Pat Connaughton and Chris Walker are two players on two separate paths from this point forward in life after starting today in the same place.
The NBA draft combine in Chicago.
Connaughton, a 6-5 guard-forward, came into today’s activity following his senior year at Notre Dame. Chris Walker, a 6-10 Florida Gator forward and former top 10 recruit in the class of 2013 along with current NBA Rookie of the Year Andrew Wiggins, Jabari Parker, Aaron Gordon, Julius Randle and the Harrison twins, was also set to prove to scouts and team management that he is worth one of the 60 picks in the upcoming draft next month.
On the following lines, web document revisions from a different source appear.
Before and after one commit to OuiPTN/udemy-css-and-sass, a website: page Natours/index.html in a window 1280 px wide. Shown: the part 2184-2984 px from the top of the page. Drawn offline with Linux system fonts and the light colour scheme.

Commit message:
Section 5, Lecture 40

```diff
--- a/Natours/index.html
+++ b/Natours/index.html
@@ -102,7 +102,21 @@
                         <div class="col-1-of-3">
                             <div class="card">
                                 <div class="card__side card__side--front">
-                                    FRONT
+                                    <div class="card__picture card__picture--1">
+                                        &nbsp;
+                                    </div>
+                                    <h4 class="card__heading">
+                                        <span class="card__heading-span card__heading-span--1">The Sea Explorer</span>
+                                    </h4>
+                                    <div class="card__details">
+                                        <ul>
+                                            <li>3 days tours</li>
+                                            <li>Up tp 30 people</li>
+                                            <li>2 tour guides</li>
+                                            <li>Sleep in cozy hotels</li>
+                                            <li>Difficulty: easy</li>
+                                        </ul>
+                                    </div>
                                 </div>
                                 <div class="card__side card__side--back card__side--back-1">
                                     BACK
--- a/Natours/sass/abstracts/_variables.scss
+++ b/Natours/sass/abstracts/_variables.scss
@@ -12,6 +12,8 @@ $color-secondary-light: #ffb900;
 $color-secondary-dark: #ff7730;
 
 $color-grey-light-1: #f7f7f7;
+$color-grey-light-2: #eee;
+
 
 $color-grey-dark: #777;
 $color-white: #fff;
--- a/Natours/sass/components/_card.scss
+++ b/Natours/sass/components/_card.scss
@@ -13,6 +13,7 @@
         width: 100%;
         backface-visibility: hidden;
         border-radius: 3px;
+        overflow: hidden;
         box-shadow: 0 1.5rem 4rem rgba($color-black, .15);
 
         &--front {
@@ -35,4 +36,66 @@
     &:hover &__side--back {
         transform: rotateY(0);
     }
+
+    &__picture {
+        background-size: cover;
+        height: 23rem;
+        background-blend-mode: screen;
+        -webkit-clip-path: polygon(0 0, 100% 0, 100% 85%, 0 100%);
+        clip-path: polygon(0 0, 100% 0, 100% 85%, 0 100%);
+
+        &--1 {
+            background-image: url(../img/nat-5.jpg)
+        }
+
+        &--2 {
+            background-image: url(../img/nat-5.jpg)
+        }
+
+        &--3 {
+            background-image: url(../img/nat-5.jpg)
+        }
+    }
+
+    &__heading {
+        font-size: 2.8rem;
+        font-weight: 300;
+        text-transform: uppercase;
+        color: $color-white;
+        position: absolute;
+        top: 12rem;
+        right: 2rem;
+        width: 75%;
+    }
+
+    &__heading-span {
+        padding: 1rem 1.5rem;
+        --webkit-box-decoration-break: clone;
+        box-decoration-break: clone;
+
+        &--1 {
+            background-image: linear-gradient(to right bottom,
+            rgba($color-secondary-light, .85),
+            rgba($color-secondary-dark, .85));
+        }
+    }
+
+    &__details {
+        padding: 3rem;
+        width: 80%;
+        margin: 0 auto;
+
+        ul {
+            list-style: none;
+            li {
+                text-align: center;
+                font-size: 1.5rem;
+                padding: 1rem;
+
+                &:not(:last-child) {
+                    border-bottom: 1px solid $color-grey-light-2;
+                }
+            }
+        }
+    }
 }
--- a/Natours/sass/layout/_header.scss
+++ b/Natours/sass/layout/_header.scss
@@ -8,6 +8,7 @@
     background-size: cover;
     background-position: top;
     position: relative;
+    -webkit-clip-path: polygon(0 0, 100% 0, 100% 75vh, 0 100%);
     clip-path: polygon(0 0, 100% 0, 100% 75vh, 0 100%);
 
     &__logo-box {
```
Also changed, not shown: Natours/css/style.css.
Connaughton spent four years at Notre Dame, Walker just two in Gainesville. Both players amongst the many in Chicago participating in drills, 5-on-5 scrimmages and interviews all for the sole purpose of having his name called on June 25.
Walker had as much to prove today as any other player in attendance due to his up and down play at Florida. His numbers can only tell part of the tale, but the story they tell isn’t a good one; 4.7 points per game, 3.5 rebounds and 1.2 blocks (which actually needs to be highlighted a bit for a college forward) are certainly not eye popping. New Oklahoma City Thunder coach, then-Florida-Gators coach Billy Donovan only trusted him enough to play him 14.6 minutes a game on what ended up being a bad Gator team.
Connaughton on the other hand was one of Fighting Irish head coach Mike Brey’s most trusted players, playing 35.6 minutes a night for a 32-6 team that went 14-4 in the ACC before winning the ACC Tournament this past March. Connaughton averaged 12.5 points and 7 rebounds before he and the Fighting Irish lost to Kentucky 68-66 in the Elite 8.
Two players on two different paths, indeed.
Earlier today Walker was injured in a scrimmage; details of his injury were not discussed during the televised coverage of the draft combine. Connaughton, who was not necessarily an unheralded coming out of St. John’s Prep in Arlington, Massachusetts, surprised many in attendance not with his play but with his athleticism. His maximum vertical was recorded at 44”, his standing vertical leap at 37.5” and his lane agility drill was completed in 10.74 seconds. All were first overall amongst the players tested.
Two players on two different paths.
Walker is hopefully going to be back on court soon so that he can continue to work on his resume. He was projected to be an undrafted player before getting injured. Connaughton may have taken some huge steps from being considered an undrafted player to someone a GM or team president drafts to fill a roster spot.
Two players on different paths, indeed.
In the most important job interview of either of these young men’s lives, thus far Connaughton has come up big while Walker still has a ways to go. Hopefully there’s still time to for both of them to accomplish their goals.
Then it will be two players on the same path.